• [Supplied records]:
+===+

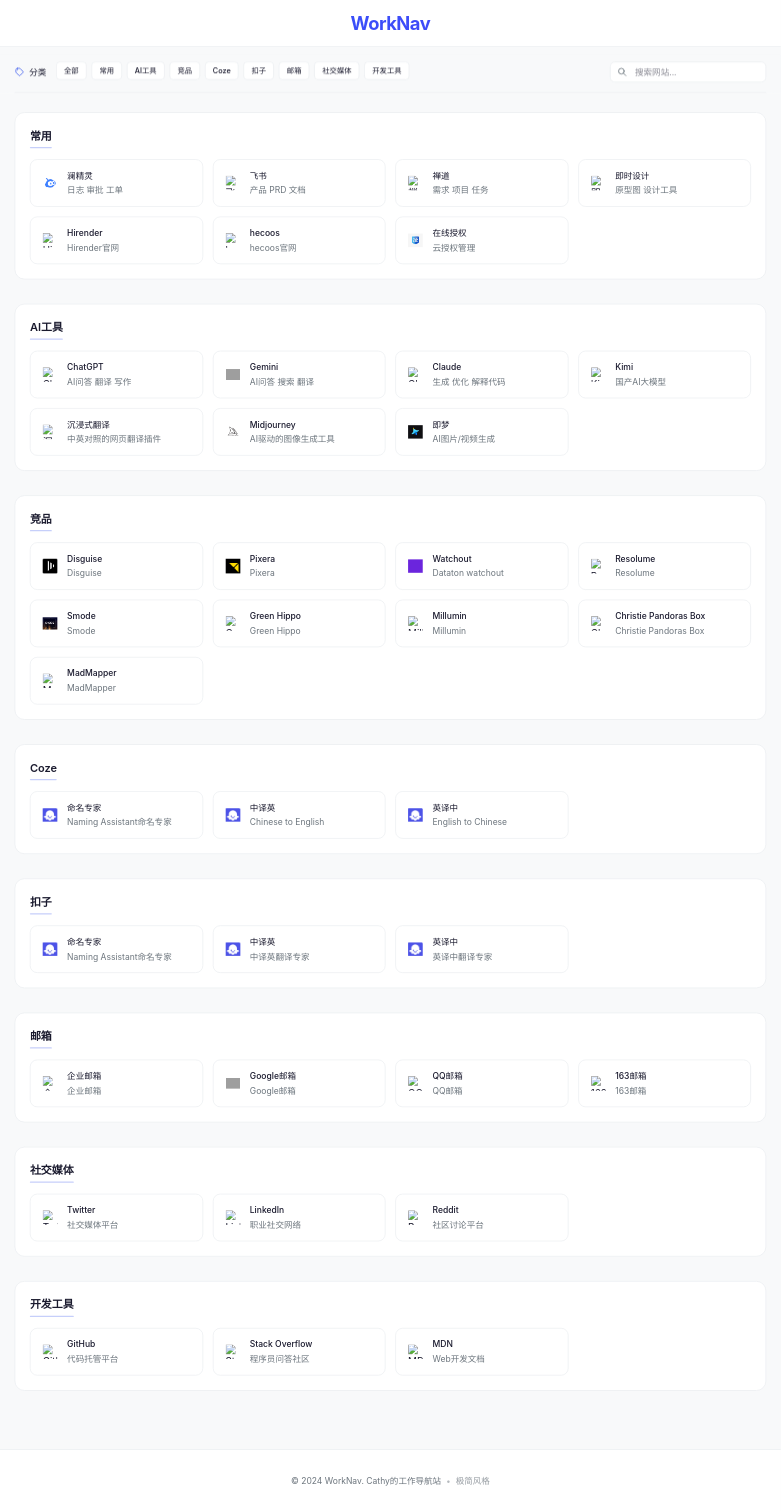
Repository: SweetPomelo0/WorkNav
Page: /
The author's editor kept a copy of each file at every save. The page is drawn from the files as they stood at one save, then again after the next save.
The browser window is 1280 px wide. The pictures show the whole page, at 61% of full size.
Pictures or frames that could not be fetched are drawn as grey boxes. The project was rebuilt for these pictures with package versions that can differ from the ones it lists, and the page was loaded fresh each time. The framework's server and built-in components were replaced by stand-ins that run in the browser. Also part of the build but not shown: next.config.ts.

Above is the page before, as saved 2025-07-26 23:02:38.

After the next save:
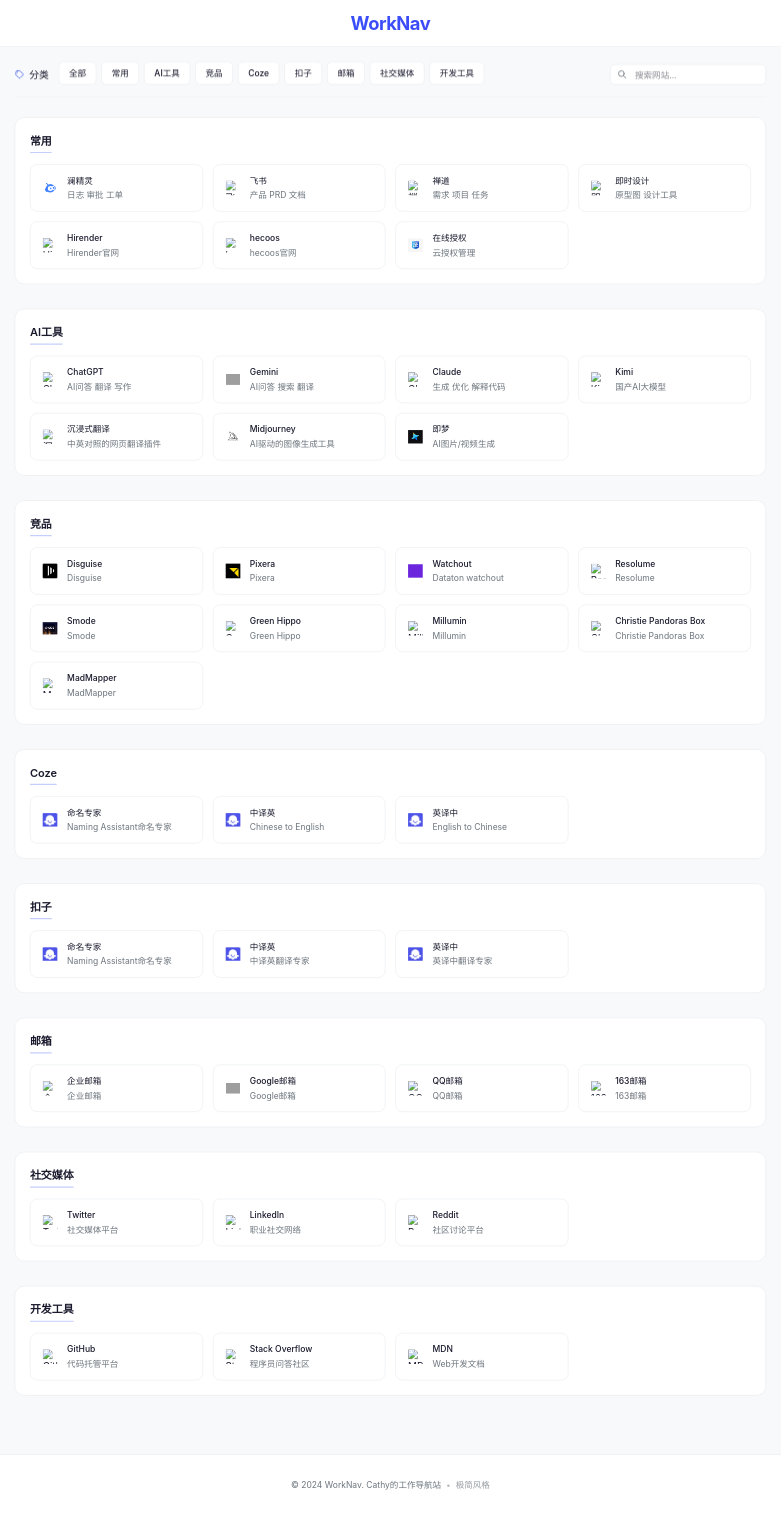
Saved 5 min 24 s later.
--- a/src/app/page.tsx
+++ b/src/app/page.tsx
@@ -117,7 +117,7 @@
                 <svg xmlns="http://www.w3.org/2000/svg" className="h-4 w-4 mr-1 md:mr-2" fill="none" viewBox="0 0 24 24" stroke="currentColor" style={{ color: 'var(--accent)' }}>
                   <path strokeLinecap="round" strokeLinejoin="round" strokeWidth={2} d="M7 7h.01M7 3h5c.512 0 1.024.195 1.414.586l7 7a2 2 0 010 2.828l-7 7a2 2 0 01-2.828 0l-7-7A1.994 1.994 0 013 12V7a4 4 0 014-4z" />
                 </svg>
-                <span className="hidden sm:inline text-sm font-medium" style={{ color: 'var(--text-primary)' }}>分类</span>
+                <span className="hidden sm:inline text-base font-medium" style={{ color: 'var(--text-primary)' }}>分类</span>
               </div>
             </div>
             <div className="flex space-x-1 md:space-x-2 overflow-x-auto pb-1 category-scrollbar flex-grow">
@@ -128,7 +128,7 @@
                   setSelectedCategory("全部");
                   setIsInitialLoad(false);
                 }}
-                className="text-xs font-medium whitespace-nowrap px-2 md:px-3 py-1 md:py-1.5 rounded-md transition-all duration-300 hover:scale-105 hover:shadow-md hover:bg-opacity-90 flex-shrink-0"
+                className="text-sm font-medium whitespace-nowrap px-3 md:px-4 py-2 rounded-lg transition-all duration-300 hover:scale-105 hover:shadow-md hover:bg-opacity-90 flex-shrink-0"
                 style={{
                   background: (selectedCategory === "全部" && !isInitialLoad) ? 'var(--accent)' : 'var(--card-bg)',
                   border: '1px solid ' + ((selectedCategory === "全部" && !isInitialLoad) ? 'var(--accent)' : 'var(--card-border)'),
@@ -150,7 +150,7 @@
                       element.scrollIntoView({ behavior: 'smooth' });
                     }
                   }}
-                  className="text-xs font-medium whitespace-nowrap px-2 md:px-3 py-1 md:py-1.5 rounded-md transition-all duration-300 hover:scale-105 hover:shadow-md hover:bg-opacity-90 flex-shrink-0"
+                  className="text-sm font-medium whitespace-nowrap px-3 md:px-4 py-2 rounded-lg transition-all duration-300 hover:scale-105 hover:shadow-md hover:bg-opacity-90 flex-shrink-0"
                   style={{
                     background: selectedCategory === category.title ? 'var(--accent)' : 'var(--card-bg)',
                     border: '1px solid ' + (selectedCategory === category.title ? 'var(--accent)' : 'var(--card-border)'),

+===+

With the pictures omitted, set down each line exactly, starting at the first line of the records above and ending with the line that contains "The browser window".

Repository: SweetPomelo0/WorkNav
Page: /
The author's editor kept a copy of each file at every save. The page is drawn from the files as they stood at one save, then again after the next save.
The browser window is 1280 px wide. The pictures show the whole page, at 61% of full size.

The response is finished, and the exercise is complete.